*** Material provided Section Begins ***

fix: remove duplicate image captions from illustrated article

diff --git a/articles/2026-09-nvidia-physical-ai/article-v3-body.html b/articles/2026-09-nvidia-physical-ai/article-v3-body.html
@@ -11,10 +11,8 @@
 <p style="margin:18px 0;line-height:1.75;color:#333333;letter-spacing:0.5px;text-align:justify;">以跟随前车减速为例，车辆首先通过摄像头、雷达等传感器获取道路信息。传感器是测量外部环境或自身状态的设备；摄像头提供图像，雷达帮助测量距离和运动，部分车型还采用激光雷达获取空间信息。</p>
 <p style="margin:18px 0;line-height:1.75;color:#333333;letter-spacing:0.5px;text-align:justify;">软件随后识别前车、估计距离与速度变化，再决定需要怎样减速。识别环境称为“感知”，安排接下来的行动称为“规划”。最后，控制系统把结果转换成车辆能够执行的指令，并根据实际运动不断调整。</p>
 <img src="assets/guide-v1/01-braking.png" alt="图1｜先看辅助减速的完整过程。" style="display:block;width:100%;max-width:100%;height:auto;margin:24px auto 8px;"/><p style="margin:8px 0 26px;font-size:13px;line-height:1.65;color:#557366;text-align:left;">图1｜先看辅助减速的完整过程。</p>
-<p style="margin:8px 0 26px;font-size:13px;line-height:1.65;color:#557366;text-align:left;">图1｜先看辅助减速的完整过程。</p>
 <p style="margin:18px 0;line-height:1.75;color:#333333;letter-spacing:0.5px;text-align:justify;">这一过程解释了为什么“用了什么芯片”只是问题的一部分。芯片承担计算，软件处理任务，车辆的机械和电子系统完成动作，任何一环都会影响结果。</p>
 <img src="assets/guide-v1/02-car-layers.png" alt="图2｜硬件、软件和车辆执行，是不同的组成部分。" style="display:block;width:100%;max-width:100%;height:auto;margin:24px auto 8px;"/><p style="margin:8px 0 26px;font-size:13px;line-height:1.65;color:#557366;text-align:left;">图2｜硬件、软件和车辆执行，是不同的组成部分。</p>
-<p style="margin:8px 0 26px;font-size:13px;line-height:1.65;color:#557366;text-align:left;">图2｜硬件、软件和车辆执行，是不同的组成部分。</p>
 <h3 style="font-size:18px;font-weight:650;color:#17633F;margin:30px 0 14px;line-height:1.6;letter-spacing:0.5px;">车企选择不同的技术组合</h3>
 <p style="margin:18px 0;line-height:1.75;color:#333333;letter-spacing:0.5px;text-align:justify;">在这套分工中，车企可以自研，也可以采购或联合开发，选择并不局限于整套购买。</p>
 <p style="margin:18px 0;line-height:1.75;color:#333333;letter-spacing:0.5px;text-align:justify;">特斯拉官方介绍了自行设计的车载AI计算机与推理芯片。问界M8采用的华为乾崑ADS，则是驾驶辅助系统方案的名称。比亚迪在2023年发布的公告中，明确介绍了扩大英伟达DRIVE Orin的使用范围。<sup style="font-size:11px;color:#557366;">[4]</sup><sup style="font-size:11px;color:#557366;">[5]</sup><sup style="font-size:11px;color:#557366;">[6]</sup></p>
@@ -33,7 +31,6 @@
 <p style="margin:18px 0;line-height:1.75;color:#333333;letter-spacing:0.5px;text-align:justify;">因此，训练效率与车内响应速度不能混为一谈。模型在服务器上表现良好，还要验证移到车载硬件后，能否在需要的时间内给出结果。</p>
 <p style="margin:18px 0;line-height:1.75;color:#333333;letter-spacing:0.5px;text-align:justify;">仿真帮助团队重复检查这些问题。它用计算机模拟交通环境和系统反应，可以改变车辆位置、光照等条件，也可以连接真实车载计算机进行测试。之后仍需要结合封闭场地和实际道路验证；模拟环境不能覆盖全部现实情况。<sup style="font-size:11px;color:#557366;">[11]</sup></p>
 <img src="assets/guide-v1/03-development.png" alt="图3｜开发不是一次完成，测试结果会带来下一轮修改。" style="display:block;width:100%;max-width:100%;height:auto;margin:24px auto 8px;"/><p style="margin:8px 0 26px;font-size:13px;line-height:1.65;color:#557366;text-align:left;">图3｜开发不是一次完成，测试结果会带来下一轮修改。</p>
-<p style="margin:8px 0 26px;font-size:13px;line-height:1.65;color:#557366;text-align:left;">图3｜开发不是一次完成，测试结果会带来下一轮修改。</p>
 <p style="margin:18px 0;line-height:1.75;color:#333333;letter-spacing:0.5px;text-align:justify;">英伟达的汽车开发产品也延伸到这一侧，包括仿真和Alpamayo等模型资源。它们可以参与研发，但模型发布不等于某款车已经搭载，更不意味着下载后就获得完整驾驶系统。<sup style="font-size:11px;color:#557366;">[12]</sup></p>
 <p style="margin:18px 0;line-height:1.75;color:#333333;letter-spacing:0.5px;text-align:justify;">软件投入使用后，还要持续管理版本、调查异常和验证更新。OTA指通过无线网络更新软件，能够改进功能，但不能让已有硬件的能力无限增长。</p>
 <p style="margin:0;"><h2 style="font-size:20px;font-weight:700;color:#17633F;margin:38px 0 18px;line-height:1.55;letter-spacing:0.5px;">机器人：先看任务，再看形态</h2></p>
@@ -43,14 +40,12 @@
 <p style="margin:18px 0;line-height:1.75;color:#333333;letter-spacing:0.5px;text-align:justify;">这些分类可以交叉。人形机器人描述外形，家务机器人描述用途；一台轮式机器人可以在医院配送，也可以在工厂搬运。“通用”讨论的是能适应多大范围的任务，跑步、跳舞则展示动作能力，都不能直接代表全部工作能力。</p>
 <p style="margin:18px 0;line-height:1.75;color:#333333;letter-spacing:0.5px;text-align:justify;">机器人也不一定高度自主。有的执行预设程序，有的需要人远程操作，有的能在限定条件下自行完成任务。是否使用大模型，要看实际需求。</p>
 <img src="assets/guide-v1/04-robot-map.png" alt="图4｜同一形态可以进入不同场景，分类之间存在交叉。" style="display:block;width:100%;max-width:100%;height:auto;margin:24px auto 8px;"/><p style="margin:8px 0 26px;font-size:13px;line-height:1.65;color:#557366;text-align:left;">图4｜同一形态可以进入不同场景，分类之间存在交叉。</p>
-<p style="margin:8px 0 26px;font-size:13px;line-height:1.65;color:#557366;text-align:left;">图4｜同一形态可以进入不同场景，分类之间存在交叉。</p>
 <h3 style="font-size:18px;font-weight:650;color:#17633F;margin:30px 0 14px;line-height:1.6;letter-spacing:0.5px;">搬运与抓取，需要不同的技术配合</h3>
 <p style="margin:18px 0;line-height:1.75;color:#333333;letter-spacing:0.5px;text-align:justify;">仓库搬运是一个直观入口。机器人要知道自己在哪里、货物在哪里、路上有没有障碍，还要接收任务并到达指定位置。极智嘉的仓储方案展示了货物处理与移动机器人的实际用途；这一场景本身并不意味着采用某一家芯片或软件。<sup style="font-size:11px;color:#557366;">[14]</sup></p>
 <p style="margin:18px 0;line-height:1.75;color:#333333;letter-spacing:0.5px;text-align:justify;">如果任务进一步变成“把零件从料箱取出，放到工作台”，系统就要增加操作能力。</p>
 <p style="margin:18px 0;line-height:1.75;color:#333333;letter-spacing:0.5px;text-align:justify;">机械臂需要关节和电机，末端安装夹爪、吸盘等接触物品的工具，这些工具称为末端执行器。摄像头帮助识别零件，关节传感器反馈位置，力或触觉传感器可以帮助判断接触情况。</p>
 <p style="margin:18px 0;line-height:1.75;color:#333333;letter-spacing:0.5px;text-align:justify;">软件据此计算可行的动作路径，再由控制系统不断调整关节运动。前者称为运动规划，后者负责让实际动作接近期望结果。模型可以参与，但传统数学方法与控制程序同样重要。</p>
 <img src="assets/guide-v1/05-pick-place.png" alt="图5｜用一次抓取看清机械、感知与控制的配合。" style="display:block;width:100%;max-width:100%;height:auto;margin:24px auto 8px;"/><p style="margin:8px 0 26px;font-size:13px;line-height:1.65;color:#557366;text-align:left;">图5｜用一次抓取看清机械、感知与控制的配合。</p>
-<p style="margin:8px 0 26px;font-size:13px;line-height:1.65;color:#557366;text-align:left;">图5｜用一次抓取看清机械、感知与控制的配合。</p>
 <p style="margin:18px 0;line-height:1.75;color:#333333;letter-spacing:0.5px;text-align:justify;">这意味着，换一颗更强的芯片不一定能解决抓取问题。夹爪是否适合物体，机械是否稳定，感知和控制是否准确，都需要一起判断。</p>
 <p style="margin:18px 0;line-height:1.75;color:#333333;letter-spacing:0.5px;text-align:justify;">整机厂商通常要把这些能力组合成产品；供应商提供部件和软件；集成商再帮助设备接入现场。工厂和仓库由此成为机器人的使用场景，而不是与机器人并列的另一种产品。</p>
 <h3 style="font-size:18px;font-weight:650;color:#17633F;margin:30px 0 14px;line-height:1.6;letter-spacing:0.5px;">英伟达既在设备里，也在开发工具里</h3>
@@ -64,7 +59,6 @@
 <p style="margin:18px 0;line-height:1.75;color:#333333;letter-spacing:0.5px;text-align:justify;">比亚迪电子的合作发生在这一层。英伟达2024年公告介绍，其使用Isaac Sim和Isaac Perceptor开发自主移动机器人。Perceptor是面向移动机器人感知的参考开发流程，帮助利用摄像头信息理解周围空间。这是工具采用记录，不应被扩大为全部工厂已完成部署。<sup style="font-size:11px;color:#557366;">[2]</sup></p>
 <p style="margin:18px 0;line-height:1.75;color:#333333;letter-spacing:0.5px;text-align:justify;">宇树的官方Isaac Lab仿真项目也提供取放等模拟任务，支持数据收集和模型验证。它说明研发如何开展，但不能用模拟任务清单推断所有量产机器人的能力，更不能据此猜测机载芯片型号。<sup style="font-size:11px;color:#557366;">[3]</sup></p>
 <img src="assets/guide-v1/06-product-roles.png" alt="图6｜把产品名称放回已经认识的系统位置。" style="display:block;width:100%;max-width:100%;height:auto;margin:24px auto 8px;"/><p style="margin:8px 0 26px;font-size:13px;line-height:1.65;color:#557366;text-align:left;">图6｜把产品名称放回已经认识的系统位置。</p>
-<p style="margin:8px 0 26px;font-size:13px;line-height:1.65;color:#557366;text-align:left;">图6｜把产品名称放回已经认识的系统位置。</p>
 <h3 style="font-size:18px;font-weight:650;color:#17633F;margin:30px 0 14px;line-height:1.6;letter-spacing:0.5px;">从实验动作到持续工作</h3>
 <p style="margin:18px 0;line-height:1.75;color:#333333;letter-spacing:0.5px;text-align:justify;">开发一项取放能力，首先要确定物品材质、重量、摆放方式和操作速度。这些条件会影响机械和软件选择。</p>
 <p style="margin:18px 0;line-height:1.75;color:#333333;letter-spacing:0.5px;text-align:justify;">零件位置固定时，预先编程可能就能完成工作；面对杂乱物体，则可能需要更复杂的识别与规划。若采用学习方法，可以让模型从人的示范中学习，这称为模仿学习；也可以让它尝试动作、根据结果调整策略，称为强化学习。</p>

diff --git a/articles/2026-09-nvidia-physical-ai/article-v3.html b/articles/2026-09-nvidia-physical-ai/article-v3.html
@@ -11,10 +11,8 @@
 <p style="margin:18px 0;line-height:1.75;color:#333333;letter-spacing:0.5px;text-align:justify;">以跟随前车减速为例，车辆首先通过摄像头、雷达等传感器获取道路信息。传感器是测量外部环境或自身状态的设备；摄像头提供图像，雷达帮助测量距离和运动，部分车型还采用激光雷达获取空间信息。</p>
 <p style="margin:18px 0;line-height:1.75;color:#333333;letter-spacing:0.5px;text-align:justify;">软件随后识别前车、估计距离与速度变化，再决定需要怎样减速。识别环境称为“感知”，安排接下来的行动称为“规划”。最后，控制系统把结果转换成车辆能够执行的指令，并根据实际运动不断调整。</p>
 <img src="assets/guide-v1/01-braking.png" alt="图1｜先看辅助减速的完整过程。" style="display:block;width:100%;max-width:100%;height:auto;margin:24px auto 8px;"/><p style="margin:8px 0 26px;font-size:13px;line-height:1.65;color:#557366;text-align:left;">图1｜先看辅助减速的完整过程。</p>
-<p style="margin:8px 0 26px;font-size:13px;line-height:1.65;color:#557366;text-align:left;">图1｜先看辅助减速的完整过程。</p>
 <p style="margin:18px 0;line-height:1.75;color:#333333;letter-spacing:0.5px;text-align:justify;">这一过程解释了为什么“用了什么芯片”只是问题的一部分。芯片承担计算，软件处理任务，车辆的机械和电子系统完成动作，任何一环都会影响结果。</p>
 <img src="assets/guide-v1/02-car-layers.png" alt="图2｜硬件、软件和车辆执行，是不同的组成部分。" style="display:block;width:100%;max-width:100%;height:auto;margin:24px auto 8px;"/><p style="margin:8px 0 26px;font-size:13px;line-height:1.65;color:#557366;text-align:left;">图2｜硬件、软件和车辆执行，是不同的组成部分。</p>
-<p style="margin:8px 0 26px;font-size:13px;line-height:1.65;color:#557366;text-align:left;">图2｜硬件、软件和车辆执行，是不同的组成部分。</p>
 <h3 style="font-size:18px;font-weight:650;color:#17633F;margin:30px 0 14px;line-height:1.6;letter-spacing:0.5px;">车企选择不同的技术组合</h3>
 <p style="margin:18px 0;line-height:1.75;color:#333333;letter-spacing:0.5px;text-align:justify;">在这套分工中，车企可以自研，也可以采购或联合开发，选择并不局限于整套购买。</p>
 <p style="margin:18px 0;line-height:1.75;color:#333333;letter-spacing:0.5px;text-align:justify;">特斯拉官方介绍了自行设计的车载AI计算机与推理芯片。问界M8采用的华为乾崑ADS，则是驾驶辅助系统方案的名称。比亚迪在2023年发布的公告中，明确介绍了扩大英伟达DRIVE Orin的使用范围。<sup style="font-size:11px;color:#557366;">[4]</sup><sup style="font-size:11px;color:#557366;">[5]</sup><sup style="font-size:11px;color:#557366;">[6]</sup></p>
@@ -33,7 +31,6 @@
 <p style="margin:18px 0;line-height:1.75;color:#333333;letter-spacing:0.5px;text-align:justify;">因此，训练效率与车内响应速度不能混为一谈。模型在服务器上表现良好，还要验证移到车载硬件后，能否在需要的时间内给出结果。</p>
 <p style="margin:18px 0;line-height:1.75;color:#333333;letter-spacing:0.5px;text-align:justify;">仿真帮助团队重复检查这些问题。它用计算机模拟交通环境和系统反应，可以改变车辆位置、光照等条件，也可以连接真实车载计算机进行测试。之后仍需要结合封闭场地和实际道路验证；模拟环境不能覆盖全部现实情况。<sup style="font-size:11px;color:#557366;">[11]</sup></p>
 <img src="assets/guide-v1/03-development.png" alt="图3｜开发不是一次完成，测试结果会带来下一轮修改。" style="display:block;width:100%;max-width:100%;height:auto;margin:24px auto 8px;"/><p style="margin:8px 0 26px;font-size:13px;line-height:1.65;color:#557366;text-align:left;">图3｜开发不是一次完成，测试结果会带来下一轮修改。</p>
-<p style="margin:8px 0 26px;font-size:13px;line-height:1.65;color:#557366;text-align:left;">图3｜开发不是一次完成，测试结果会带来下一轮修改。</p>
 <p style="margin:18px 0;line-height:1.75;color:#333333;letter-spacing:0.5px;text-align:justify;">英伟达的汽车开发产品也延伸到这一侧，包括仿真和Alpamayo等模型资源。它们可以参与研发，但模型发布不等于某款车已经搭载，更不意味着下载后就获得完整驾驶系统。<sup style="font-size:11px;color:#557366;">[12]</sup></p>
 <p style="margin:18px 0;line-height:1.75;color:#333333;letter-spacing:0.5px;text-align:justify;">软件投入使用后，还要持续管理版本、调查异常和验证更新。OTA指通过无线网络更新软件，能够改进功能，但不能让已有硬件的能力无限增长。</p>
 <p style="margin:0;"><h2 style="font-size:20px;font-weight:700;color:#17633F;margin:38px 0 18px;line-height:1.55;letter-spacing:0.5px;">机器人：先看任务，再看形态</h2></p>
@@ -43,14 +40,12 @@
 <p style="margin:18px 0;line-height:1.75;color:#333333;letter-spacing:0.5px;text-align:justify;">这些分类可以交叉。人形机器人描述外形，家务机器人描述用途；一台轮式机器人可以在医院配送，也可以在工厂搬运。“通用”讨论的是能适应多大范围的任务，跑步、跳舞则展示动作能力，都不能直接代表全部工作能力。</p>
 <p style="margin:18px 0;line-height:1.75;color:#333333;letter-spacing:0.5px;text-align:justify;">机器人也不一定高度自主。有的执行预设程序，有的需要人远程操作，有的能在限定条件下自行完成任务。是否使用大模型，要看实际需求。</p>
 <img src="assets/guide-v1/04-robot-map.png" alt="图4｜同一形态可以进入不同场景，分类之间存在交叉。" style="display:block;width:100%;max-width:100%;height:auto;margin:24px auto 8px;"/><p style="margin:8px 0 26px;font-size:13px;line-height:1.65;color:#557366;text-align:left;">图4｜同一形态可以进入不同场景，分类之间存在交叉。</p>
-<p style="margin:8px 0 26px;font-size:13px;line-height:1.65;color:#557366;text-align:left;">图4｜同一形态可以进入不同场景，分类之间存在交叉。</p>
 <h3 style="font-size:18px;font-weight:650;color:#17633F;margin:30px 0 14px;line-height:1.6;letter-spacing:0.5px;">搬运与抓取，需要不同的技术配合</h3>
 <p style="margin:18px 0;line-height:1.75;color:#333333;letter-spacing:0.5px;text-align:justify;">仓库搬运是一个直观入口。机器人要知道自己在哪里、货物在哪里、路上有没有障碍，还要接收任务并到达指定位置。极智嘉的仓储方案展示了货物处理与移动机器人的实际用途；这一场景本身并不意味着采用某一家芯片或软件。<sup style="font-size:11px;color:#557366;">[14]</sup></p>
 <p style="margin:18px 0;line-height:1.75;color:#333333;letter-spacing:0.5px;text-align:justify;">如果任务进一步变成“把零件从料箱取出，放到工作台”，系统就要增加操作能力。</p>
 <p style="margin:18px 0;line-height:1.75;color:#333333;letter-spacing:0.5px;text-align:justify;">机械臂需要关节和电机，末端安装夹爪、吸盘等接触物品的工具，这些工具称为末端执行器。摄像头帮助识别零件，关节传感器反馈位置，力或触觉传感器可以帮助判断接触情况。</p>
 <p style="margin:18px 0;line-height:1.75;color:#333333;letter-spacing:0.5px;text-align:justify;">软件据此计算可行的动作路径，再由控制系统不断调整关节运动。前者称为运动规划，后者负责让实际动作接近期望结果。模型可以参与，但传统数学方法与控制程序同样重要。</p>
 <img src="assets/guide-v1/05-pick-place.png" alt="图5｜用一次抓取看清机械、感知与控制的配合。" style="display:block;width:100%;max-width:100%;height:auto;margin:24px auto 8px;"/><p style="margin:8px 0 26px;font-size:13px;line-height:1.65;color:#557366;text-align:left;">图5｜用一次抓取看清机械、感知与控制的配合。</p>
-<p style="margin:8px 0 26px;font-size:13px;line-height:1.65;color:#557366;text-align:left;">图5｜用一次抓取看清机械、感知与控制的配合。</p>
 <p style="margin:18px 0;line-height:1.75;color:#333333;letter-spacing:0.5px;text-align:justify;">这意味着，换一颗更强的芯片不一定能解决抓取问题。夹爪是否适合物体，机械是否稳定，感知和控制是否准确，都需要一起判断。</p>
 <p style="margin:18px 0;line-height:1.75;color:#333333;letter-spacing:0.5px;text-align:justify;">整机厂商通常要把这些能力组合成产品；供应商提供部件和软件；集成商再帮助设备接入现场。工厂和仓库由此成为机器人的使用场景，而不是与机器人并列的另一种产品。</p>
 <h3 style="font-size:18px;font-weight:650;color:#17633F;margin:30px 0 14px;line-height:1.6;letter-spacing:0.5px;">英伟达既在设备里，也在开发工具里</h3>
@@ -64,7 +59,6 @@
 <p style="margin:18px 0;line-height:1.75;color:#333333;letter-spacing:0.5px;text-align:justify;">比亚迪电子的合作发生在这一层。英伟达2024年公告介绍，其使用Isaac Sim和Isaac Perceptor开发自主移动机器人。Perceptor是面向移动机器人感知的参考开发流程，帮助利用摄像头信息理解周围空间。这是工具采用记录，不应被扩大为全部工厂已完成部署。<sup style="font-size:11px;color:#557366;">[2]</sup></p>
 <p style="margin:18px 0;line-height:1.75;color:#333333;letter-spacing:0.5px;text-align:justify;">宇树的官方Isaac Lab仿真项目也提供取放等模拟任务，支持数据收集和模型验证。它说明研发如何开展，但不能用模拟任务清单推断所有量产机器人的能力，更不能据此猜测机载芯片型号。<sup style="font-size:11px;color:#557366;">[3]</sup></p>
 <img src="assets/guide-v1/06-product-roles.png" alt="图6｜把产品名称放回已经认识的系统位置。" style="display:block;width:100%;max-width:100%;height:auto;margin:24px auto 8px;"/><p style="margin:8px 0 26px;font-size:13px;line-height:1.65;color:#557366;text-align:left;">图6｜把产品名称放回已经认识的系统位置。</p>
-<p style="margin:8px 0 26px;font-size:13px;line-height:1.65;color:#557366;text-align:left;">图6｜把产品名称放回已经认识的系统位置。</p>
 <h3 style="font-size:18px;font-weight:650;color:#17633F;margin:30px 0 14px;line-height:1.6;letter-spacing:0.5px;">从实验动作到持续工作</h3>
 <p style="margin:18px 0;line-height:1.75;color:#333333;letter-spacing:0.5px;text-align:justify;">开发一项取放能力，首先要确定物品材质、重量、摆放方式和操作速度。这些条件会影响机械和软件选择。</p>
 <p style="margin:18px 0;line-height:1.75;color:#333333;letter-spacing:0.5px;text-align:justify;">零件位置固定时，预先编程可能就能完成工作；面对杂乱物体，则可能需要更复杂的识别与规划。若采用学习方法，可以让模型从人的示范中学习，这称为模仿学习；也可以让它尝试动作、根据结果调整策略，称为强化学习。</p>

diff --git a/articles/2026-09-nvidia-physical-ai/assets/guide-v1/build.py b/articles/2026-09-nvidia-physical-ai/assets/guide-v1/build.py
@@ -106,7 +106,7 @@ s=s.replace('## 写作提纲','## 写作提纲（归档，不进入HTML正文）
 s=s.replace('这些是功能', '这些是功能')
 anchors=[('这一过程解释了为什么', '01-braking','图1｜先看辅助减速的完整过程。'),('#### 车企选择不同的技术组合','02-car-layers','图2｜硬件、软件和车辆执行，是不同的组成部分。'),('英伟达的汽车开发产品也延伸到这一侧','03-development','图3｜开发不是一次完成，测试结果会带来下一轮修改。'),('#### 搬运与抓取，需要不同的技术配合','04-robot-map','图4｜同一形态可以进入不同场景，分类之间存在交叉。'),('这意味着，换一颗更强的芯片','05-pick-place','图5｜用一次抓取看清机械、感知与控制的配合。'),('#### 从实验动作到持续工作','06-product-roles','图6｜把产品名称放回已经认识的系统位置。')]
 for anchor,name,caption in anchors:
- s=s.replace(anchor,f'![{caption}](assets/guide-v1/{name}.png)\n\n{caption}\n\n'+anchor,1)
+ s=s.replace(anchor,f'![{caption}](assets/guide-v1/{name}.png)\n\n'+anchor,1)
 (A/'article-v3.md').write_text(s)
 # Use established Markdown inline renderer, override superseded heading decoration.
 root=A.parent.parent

*** Material provided Section Ends ***

▶ _Task_
Would you copy every line of the entries in which "replace" appears?

▶ _Answer space_
@@ -106,7 +106,7 @@ s=s.replace('## 写作提纲','## 写作提纲（归档，不进入HTML正文）
 s=s.replace('这些是功能', '这些是功能')
- s=s.replace(anchor,f'![{caption}](assets/guide-v1/{name}.png)\n\n{caption}\n\n'+anchor,1)
+ s=s.replace(anchor,f'![{caption}](assets/guide-v1/{name}.png)\n\n'+anchor,1)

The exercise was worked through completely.